• Exercise aim:
The only acceptable output is every entry, printed exactly.

• Information shown:

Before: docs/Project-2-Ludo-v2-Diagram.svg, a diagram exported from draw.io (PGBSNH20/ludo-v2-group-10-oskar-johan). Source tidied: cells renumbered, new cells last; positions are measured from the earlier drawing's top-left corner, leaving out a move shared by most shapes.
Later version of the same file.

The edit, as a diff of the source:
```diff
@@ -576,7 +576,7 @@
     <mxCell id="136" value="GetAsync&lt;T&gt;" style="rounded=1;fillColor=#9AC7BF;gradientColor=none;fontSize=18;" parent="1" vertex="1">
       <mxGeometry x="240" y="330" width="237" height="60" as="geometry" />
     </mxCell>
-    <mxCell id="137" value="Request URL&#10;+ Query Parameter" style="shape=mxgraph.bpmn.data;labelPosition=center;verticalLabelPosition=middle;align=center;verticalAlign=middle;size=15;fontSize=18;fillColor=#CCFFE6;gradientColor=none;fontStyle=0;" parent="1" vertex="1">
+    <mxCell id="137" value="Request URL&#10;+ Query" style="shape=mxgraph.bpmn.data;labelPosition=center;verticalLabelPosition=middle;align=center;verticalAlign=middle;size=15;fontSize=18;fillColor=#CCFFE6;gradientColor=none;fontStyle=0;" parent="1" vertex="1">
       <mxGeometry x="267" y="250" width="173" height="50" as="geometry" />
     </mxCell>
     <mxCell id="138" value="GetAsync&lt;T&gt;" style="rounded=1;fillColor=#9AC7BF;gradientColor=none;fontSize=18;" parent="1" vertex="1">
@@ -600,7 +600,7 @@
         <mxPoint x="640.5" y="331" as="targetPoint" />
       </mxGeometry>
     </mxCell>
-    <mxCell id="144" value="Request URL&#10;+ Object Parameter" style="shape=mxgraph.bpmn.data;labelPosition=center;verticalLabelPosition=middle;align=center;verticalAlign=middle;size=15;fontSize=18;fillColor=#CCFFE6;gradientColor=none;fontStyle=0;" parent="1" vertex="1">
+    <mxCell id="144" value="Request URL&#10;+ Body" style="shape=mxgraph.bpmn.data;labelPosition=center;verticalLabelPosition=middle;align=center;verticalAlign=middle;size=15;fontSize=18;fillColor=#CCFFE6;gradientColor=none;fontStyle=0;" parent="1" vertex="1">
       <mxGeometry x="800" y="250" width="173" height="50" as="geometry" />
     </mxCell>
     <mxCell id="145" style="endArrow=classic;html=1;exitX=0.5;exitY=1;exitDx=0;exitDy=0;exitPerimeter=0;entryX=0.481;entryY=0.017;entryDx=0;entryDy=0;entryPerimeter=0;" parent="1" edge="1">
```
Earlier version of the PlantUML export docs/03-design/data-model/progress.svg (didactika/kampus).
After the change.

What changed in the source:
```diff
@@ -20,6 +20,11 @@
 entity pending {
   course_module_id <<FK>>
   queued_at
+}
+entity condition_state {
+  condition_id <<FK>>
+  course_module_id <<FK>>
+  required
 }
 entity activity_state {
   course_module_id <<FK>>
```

• Output:
Before: docs/Project-2-Ludo-v2-Diagram.svg, a diagram exported from draw.io (PGBSNH20/ludo-v2-group-10-oskar-johan). Source tidied: cells renumbered, new cells last; positions are measured from the earlier drawing's top-left corner, leaving out a move shared by most shapes.
Later version of the same file.

The edit, as a diff of the source:
```diff
@@ -576,7 +576,7 @@
     <mxCell id="136" value="GetAsync&lt;T&gt;" style="rounded=1;fillColor=#9AC7BF;gradientColor=none;fontSize=18;" parent="1" vertex="1">
       <mxGeometry x="240" y="330" width="237" height="60" as="geometry" />
     </mxCell>
-    <mxCell id="137" value="Request URL&#10;+ Query Parameter" style="shape=mxgraph.bpmn.data;labelPosition=center;verticalLabelPosition=middle;align=center;verticalAlign=middle;size=15;fontSize=18;fillColor=#CCFFE6;gradientColor=none;fontStyle=0;" parent="1" vertex="1">
+    <mxCell id="137" value="Request URL&#10;+ Query" style="shape=mxgraph.bpmn.data;labelPosition=center;verticalLabelPosition=middle;align=center;verticalAlign=middle;size=15;fontSize=18;fillColor=#CCFFE6;gradientColor=none;fontStyle=0;" parent="1" vertex="1">
       <mxGeometry x="267" y="250" width="173" height="50" as="geometry" />
     </mxCell>
     <mxCell id="138" value="GetAsync&lt;T&gt;" style="rounded=1;fillColor=#9AC7BF;gradientColor=none;fontSize=18;" parent="1" vertex="1">
@@ -600,7 +600,7 @@
         <mxPoint x="640.5" y="331" as="targetPoint" />
       </mxGeometry>
     </mxCell>
-    <mxCell id="144" value="Request URL&#10;+ Object Parameter" style="shape=mxgraph.bpmn.data;labelPosition=center;verticalLabelPosition=middle;align=center;verticalAlign=middle;size=15;fontSize=18;fillColor=#CCFFE6;gradientColor=none;fontStyle=0;" parent="1" vertex="1">
+    <mxCell id="144" value="Request URL&#10;+ Body" style="shape=mxgraph.bpmn.data;labelPosition=center;verticalLabelPosition=middle;align=center;verticalAlign=middle;size=15;fontSize=18;fillColor=#CCFFE6;gradientColor=none;fontStyle=0;" parent="1" vertex="1">
       <mxGeometry x="800" y="250" width="173" height="50" as="geometry" />
     </mxCell>
     <mxCell id="145" style="endArrow=classic;html=1;exitX=0.5;exitY=1;exitDx=0;exitDy=0;exitPerimeter=0;entryX=0.481;entryY=0.017;entryDx=0;entryDy=0;entryPerimeter=0;" parent="1" edge="1">
```
Earlier version of the PlantUML export docs/03-design/data-model/progress.svg (didactika/kampus).
After the change.

What changed in the source:
```diff
@@ -20,6 +20,11 @@
 entity pending {
   course_module_id <<FK>>
   queued_at
+}
+entity condition_state {
+  condition_id <<FK>>
+  course_module_id <<FK>>
+  required
 }
 entity activity_state {
   course_module_id <<FK>>
```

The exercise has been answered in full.